Depending on which Ender’s Game superfan you ask, Gavin Hood’s recently-released film adaptation is either an admirable attempt that hit most of the important plot points, or an abomination of storytelling that gutted one of the greatest sci-fi tales ever written.
Some say it’s good, some say it’s bad, but nobody says it’s great.
Throughout the film, Ender plays a mind game on his space-iPad. It’s cool enough and plays a clever role in the plot, but he doesn’t actually play it, he just watches it on the screen. As a gamer, I felt like Russians must feel watching Sean Connery butcher their language in The Hunt for Red October. That’s not how games work! He needs to play it! I want to play it myself! Hell, I wanted to play the whole damn movie, I would have cared about it more.
And there you have the inherent problem with making an Ender’s Game film: it should have been a game itself. Real-time strategy, RPG, adventure, puzzle; the interactivity allows deeper dramatic possibilities than film as a medium allows. Imagine going to battle school yourself, analyzing Formic attack patterns, or shaping your own dialogue to earn squad loyalty and working to keep it, instead of just watching Ender do it all. It’s hard to get engaged with Ender’s story when he’s not even engaged with his own game.
It’s time we take video games seriously as a dramatic medium, because sometimes film just doesn’t cut it. We’ve seen huge strides in sophistication and storytelling, from Mass Effect to the Arkham series to Braid. Those who say the novel was inherently unadaptable are wrong, it just found the wrong outlet.

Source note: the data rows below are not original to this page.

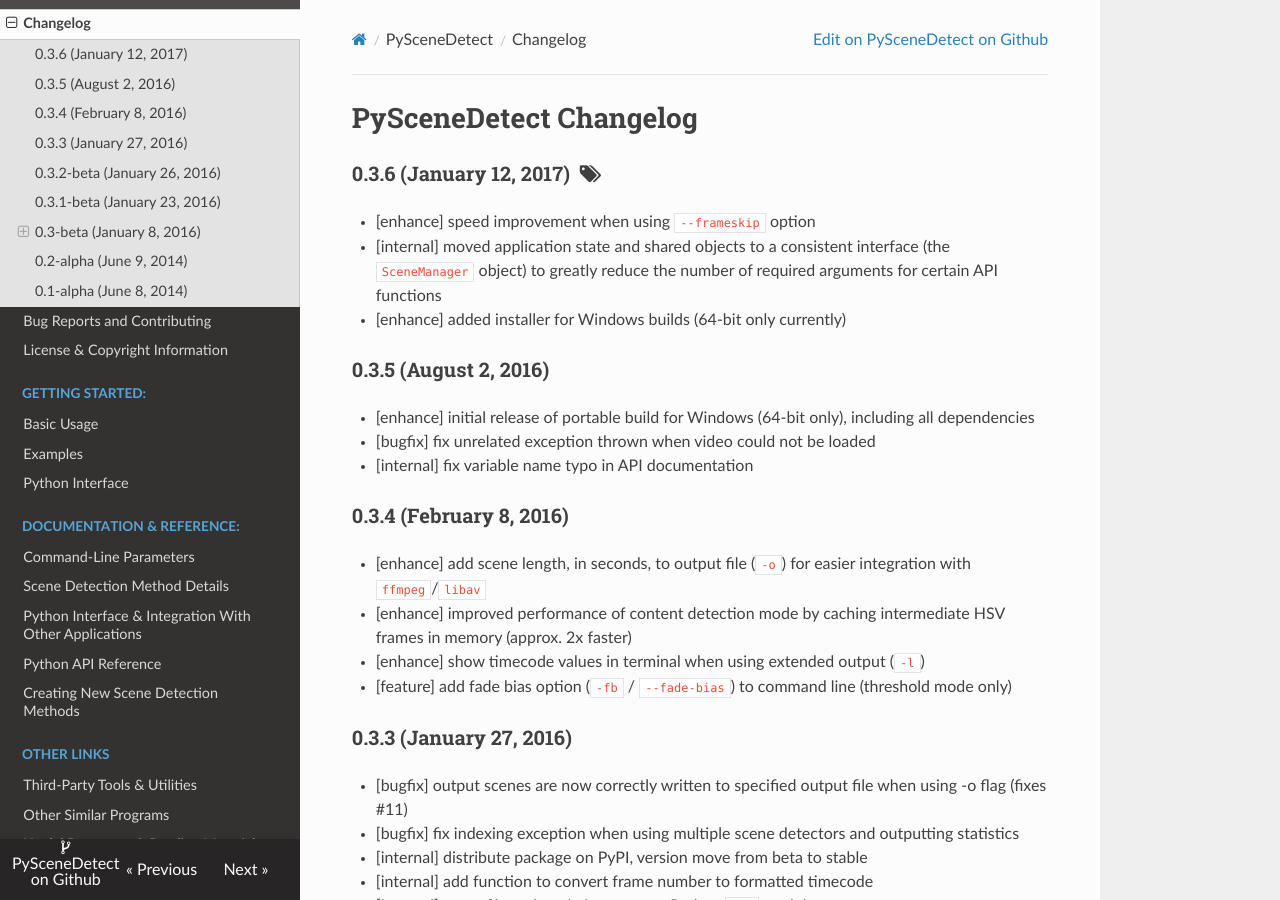
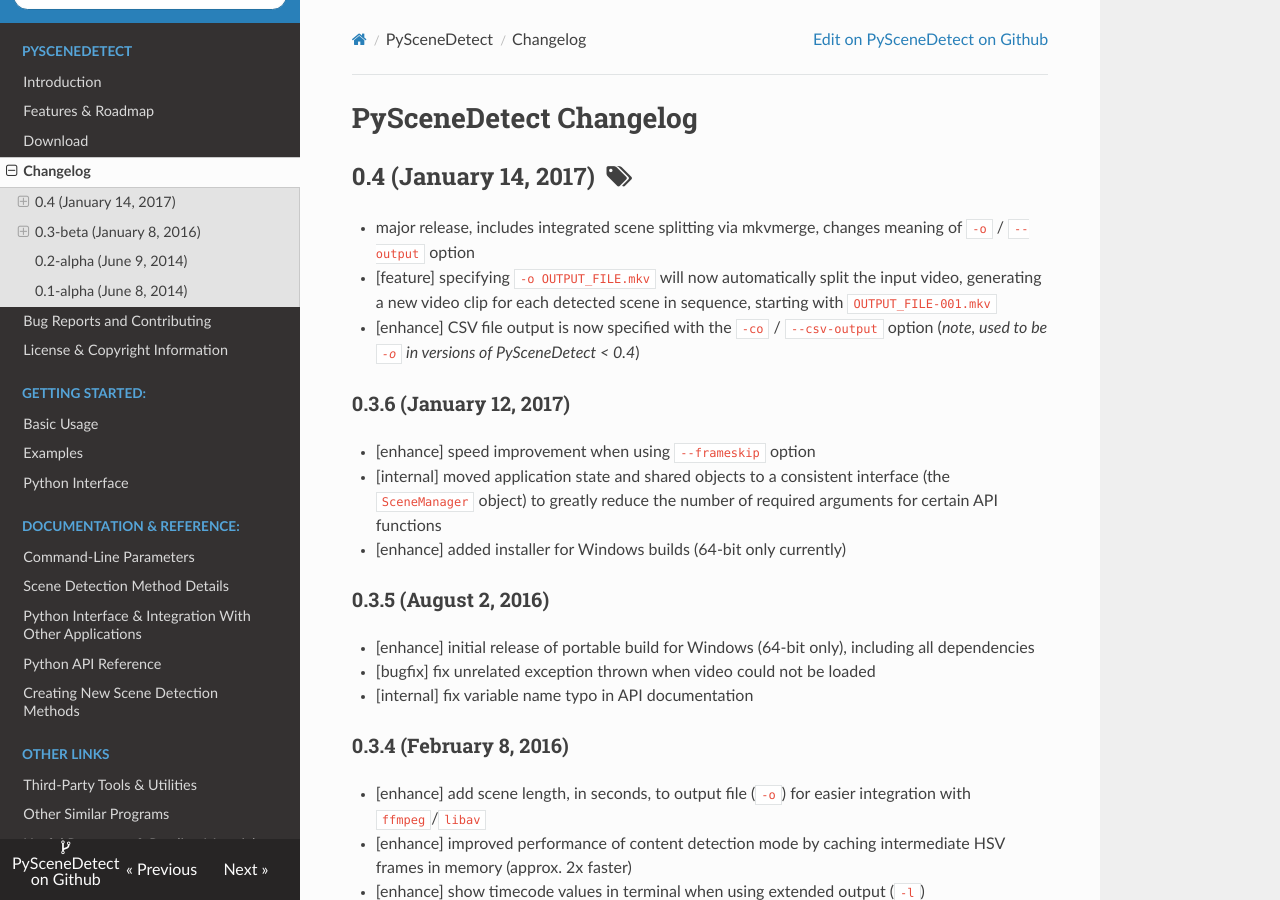
Before and after one commit to vovamushak/PySceneDetect, an MkDocs documentation site: the page built from docs/changelog.md, in a window 1280 px wide and 900 px high. Built offline with MkDocs 1.6.1, drawn with Linux system fonts in a browser that asks for light colours; nearby versions of some CDN libraries; old or Windows-style settings are respelled for this version of MkDocs.

Commit message:
Prepare documentation for v0.4 release.

```diff
--- a/docs/changelog.md
+++ b/docs/changelog.md
@@ -2,7 +2,14 @@
 PySceneDetect Changelog
 ==========================================================
 
-### 0.3.6 (January 12, 2017) &nbsp;<span class="fa fa-tags"></span>
+## 0.4 (January 14, 2017) &nbsp;<span class="fa fa-tags"></span>
+
+ * major release, includes integrated scene splitting via mkvmerge, changes meaning of `-o` / `--output` option
+ * [feature] specifying `-o OUTPUT_FILE.mkv` will now automatically split the input video, generating a new video clip for each detected scene in sequence, starting with `OUTPUT_FILE-001.mkv`
+ * [enhance] CSV file output is now specified with the `-co` / `--csv-output` option (*note, used to be `-o` in versions of PySceneDetect < 0.4*)
+
+
+### 0.3.6 (January 12, 2017)
 
  * [enhance]  speed improvement when using `--frameskip` option
  * [internal] moved application state and shared objects to a consistent interface (the `SceneManager` object) to greatly reduce the number of required arguments for certain API functions
--- a/docs/download.md
+++ b/docs/download.md
@@ -14,15 +14,15 @@ PySceneDetect is completely free software, and can be downloaded from the links
 <a href="https://github.com/Breakthrough/PySceneDetect/releases/download/v0.3.6/PySceneDetect-0.3.6-win64.msi" class="btn btn-success" style="margin-bottom:8px;" role="button"><span class="fa fa-download"></span>&nbsp; <b>Installer</b>&nbsp;&nbsp;(recommended)</a> &nbsp;&nbsp;&nbsp;&nbsp; <a href="https://github.com/Breakthrough/PySceneDetect/releases/download/v0.3.6/PySceneDetect-0.3.6-win64-portable.zip" class="btn btn-success" style="margin-bottom:8px;" role="button"><span class="fa fa-download"></span>&nbsp; <b>Portable</b>&nbsp;&nbsp;.zip</a> &nbsp;&nbsp;&nbsp;&nbsp; <a href="../examples/usage/" class="btn btn-danger" style="margin-bottom:8px;" role="button"><span class="fa fa-book"></span>&nbsp; <b>Getting Started</b></a>
 </div>
 
-The Windows distribution of PySceneDetect is bundled with all required dependencies.  After installation, you can call PySceneDetect from any terminal/command prompt by typing `scenedetect`.  Open a new command prompt (`cmd.exe`) and try running `scenedetect --version` to verify that everything was installed correctly.  If using the portable distribution, you need to run the command from the location of the extracted files.
+The Windows distribution of PySceneDetect is bundled with all required dependencies.  After installation, you can call PySceneDetect from any terminal/command prompt by typing `scenedetect`.  Open a new command prompt (`cmd.exe`) and try running `scenedetect --version` to verify that everything was installed correctly.  If using the portable distribution, you need to run the command from the location of the extracted files, where the `scenedetect.exe` executable is.
 
 
 ### Source (All Platforms, Requires Python) &nbsp; <span class="wy-text-neutral"><span class="fa fa-windows"></span> &nbsp; <span class="fa fa-linux"></span> &nbsp; <span class="fa fa-apple"></span></span></h3>
 
 <div class="important">
-<h3 class="wy-text-neutral"><span class="fa fa-forward wy-text-info"></span> Latest Release: <b class="wy-text-neutral">v0.3.6</b></h3>
-<h4 class="wy-text-neutral"><span class="fa fa-calendar wy-text-info"></span>&nbsp; Release Date:&nbsp; <b>January 12, 2017</b></h4>
-<a href="https://github.com/Breakthrough/PySceneDetect/archive/v0.3.6.zip" class="btn btn-info" style="margin-bottom:8px;" role="button"><span class="fa fa-download"></span>&nbsp; <b>Source</b>&nbsp;&nbsp;.zip</a> &nbsp;&nbsp;&nbsp;&nbsp; <a href="https://github.com/Breakthrough/PySceneDetect/archive/v0.3.6.tar.gz" class="btn btn-info" style="margin-bottom:8px;" role="button"><span class="fa fa-download"></span>&nbsp; <b>Source</b>&nbsp;&nbsp;.tar.gz</a> &nbsp;&nbsp;&nbsp;&nbsp; <a href="#installation" class="btn btn-warning" style="margin-bottom:8px;" role="button"><span class="fa fa-gear"></span>&nbsp; <b>Installation</b></a> &nbsp;&nbsp;&nbsp;&nbsp; <a href="../examples/usage/" class="btn btn-danger" style="margin-bottom:8px;" role="button"><span class="fa fa-book"></span>&nbsp; <b>Getting Started</b></a>
+<h3 class="wy-text-neutral"><span class="fa fa-forward wy-text-info"></span> Latest Release: <b class="wy-text-neutral">v0.4</b></h3>
+<h4 class="wy-text-neutral"><span class="fa fa-calendar wy-text-info"></span>&nbsp; Release Date:&nbsp; <b>January 14, 2017</b></h4>
+<a href="https://github.com/Breakthrough/PySceneDetect/archive/v0.4.zip" class="btn btn-info" style="margin-bottom:8px;" role="button"><span class="fa fa-download"></span>&nbsp; <b>Source</b>&nbsp;&nbsp;.zip</a> &nbsp;&nbsp;&nbsp;&nbsp; <a href="https://github.com/Breakthrough/PySceneDetect/archive/v0.4.tar.gz" class="btn btn-info" style="margin-bottom:8px;" role="button"><span class="fa fa-download"></span>&nbsp; <b>Source</b>&nbsp;&nbsp;.tar.gz</a> &nbsp;&nbsp;&nbsp;&nbsp; <a href="#installation" class="btn btn-warning" style="margin-bottom:8px;" role="button"><span class="fa fa-gear"></span>&nbsp; <b>Installation</b></a> &nbsp;&nbsp;&nbsp;&nbsp; <a href="../examples/usage/" class="btn btn-danger" style="margin-bottom:8px;" role="button"><span class="fa fa-book"></span>&nbsp; <b>Getting Started</b></a>
 </div>
 
 Once you've downloaded the source archive, extract it to a location of your choice, and make sure you have the appropriate [system requirements](#installing-dependencies) installed before continuing.  PySceneDetect can be installed by running the following command in the location of the extracted files:
```
Also changed, not shown: docs/index.md (+1 -1 lines).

All of the time and talent that went into this adaptation of Ender’s Game should have gone into a great video game instead of a mediocre movie.